In Ex Parte Levitt, the Supreme Court denied standing to a pro se litigant making esoteric claims against the appointment of Justice Hugo Black. The Court’s short opinion is now an unremarkable mainstay of modern federal courts doctrine. But the case merits closer examination. Indeed, Levitt’s challenge was probably meritorious, and Hugo Black’s appointment unconstitutional. Moreover, the Court’s standing analysis was probably wrong – though there might have been other reasons to deny the challenge. And finally, the case’s aftermath raises intriguing questions about the Supreme Court’s role in politics and constitutional law.
Sunday, March 24, 2019
Baude on a Challenge to Justice Hugo Black's Appointment

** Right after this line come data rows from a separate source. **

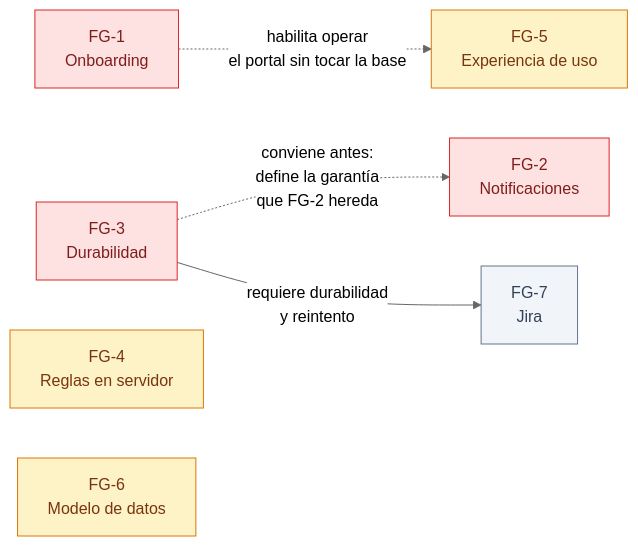
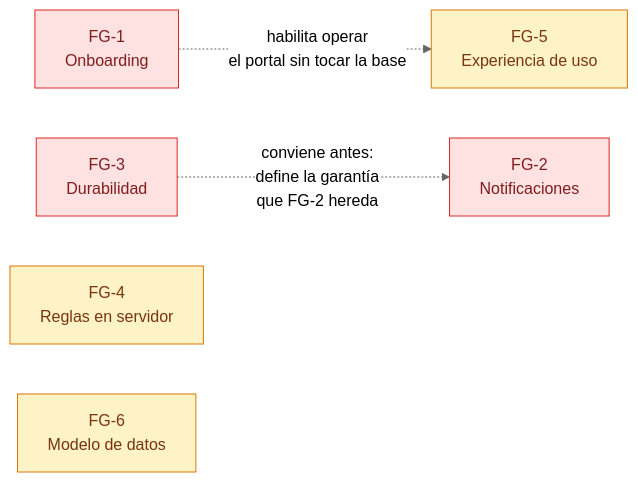
The diagram in docs/prd/feature-groups.md (gravadigital/jiku), drawn with Mermaid (neutral theme) before and after one commit. The commit also changed other lines of this file and 23 other files, not shown here.

````diff
--- a/docs/prd/feature-groups.md
+++ b/docs/prd/feature-groups.md
@@ -441,22 +389,19 @@
 ```mermaid
 graph LR
     FG1["FG-1<br/>Onboarding"]
     FG2["FG-2<br/>Notificaciones"]
     FG3["FG-3<br/>Durabilidad"]
     FG4["FG-4<br/>Reglas en servidor"]
     FG5["FG-5<br/>Experiencia de uso"]
     FG6["FG-6<br/>Modelo de datos"]
-    FG7["FG-7<br/>Jira"]
 
     FG3 -.->|"conviene antes:<br/>define la garantía<br/>que FG-2 hereda"| FG2
-    FG3 -->|"requiere durabilidad<br/>y reintento"| FG7
     FG1 -.->|"habilita operar<br/>el portal sin tocar la base"| FG5
 
     classDef alta fill:#fee2e2,stroke:#dc2626,color:#7f1d1d
     classDef media fill:#fef3c7,stroke:#d97706,color:#78350f
     classDef baja fill:#f1f5f9,stroke:#64748b,color:#334155
 
     class FG1,FG2,FG3 alta
     class FG4,FG5,FG6 media
-    class FG7 baja
 ```
````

William Baude, University of Chicago Law School, has posted Ex parte Levitt, which is forthcoming in the Texas Law Review 98 (2019):